◆ REQUIRED WORK ◆
For the string "left", search the entries below and copy every line where it appears.

Revision comparison data
-------------------------
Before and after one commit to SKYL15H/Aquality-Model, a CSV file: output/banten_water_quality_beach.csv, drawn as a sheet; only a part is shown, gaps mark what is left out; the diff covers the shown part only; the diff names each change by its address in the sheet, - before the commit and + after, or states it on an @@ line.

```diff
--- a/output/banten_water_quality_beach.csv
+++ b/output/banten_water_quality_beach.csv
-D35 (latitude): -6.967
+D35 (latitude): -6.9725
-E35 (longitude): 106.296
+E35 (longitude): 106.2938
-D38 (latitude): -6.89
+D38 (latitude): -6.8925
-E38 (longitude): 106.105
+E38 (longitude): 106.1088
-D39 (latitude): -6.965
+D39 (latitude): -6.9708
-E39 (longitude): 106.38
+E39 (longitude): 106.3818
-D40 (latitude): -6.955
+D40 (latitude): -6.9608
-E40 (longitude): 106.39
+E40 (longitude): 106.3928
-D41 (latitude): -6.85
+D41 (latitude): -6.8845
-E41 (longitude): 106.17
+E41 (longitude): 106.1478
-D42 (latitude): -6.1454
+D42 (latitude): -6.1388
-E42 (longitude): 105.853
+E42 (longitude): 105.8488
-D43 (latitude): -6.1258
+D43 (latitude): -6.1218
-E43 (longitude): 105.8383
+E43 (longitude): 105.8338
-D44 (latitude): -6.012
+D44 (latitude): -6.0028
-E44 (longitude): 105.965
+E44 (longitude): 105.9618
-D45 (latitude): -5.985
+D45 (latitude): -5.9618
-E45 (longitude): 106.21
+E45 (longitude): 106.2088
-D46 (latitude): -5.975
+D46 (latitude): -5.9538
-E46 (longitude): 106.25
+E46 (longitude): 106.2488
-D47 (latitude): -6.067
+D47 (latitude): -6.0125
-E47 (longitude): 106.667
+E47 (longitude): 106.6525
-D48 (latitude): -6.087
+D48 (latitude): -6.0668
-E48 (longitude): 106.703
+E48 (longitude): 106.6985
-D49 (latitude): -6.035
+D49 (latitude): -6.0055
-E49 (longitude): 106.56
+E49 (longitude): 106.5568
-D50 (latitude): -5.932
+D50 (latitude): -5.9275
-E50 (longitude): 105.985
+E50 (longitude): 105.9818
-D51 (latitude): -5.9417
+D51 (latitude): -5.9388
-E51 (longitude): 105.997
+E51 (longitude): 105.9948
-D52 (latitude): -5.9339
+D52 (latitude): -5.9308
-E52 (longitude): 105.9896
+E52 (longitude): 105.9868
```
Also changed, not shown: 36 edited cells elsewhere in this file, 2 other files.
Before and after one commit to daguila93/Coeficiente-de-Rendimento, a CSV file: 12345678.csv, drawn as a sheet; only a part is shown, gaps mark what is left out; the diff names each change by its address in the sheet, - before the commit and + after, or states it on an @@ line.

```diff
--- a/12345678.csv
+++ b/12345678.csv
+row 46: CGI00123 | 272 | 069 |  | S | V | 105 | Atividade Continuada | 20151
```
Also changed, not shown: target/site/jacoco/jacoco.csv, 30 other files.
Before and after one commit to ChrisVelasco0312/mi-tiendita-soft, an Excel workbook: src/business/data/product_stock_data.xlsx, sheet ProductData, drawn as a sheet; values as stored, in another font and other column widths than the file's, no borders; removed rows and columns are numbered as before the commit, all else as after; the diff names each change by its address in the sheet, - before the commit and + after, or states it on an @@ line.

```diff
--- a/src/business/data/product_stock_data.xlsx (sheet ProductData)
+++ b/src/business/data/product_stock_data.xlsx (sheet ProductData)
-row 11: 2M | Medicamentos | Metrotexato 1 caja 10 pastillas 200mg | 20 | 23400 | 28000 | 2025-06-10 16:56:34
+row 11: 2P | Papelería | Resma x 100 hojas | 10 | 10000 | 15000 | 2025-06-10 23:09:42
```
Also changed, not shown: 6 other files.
-------------------------
◆ ANSWER FOR THIS EXERCISE ◆
Before and after one commit to SKYL15H/Aquality-Model, a CSV file: output/banten_water_quality_beach.csv, drawn as a sheet; only a part is shown, gaps mark what is left out; the diff covers the shown part only; the diff names each change by its address in the sheet, - before the commit and + after, or states it on an @@ line.
Before and after one commit to daguila93/Coeficiente-de-Rendimento, a CSV file: 12345678.csv, drawn as a sheet; only a part is shown, gaps mark what is left out; the diff names each change by its address in the sheet, - before the commit and + after, or states it on an @@ line.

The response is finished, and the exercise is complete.